Heavy weather dredging (Retrieved from YouTube 18/10/2012, unknown source)


  1. Cosmological Constant Confirmed
  2. IADC Young Author Award for 1DH Hopper Loading Model of Jordy Boone

See also

Overview of hopper loading models by Ben Sloof
Nice report with an overview of the various hopper loading models

Dredging Engineering (lectures)

Dredging Engineering (papers)

Damen Standard TSHD

Damen MAD

A Simple Soil Sample Show

Demonstration at a workshop ‘Advise a dredging customer’

Recently I had to give a demonstration on one of the aspects of my work: investigate what type of soils the customer will be encountering, what type of dredging equipment is most suitable for that application and what will the production be under those conditions. At this demonstration, the purpose was, to show how I can make something simple very complicated in a short time. The challenge here will be to take you with me on this precipitous path to enlightenment.

Ingredients for a sand sieving demonstration

The example case was to examine two different soil samples. Each was artificially mixed, but representing a Particle Size Distribution of two different borrow areas. The samples are delivered in widely available standardised containers. Yeah, you recognised them: 1.5L soda pop bottles. As the samples were wet, they had to be dried. Normally, this can take two to three hours.

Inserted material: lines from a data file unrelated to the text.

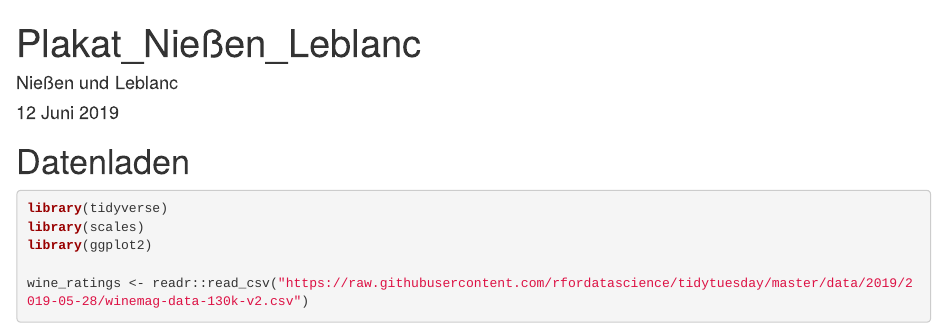
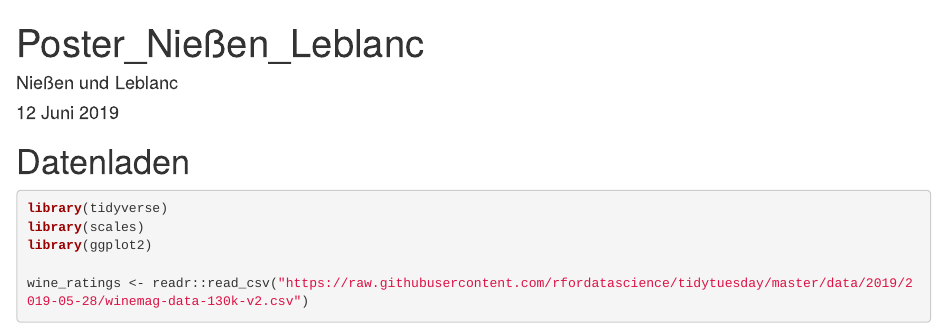
Before and after one commit to ablancle/Poster_Leblanc_Niessen, an R Markdown document (Plakat_Nießen_Leblanc.Rmd): the page in a window 1100 px wide, from its top. Rendered offline with R 4.5, knitr and Pandoc, with nearby package versions; some code elsewhere in the file could not run offline.

Commit message:
Titel geändert

```diff
--- a/Plakat_Nießen_Leblanc.Rmd
+++ b/Plakat_Nießen_Leblanc.Rmd
@@ -1,5 +1,5 @@
 ---
-title: "Plakat_Nießen_Leblanc"
+title: "Poster_Nießen_Leblanc"
 author: "Nießen und Leblanc"
 date: "12 Juni 2019"
 output: html_document
```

Here we applied a magical temporal acceleration by employing a Calvin style cardboard box as an oven. The literal main ‘activity’ for the participants was to manually shake the sieve tower. Rest assured, in our own soil analysis lab we use an industrial automatic sieve tower. This antique specimen comes from our museum. The separated fractions from the sieves, then have to be weighed and finally plotted in a so called particle size diagram. Horizontally you can take a sieve diameter and vertically you can read what mass percentage will pass that mesh diameter.

Resulting Particle Size Distribution and key parameters

Although both samples have the same median diameter d50 (354µm), which is indicative of the general particle size, the distribution is very different. Sample A is almost totally the same diameter, where sample B has a broad distribution. A measure for the distribution is the Uniformity Index (d60/d10). Another important figure to be taken from this graph is the silt fraction. This is the percentage of particles that is smaller than 63µm. More parameters can be taken form this graph, but these are the most important for now.

Influence of particle size distribution on slurry transport

From the equation for the critical velocity, the uniformity index plays an active role. If the uniformity index increases, there is more fine material. Fines tend to increase the density and viscosity of the fluid. Consequently the resulting mixture behaves like a heavier fluid, carrying larger particles. Effectively, the resistance of a non-uniform sand is higher than for a more uniform sand mixture.

Influence of particle size distribution on cutter production

Another aspect of the dredging process is the ability of the CSD to excavate the material from the bottom. Here the uniformity index has the complete opposite influence. A uniform sand distribution will have a lot of voids between the grains. The particles will move easily over each other. When there are lot of smaller particles available, they tend to clog up the voids and bond the bigger particles in a gridlock. These sediments are very hard to excavate. If no geotechnical investigation is available, the PSD can help to estimate a SPT.
With the grains size and the SPT, the audience consulted our lovely looking assistant ‘Sandy’ for a first selection of the required CSD.

Short evaluation of a selected dredge at ‘’


Wilson, Addie & Clift, (1992), “Slurry Transport Using Centrifugal Pumps”, Chapter 5 “Heterogeneous Slurry Flow in Horizontal Pipes”

Youd, (1970), “Densification and Shear of Sand during Vibration”, Journal of the Soil Mechanics and Foundations Division, 1970, Vol. 96, Issue 3, Pg. 863-880

See also

Geotechnical investigation

Dredge Finder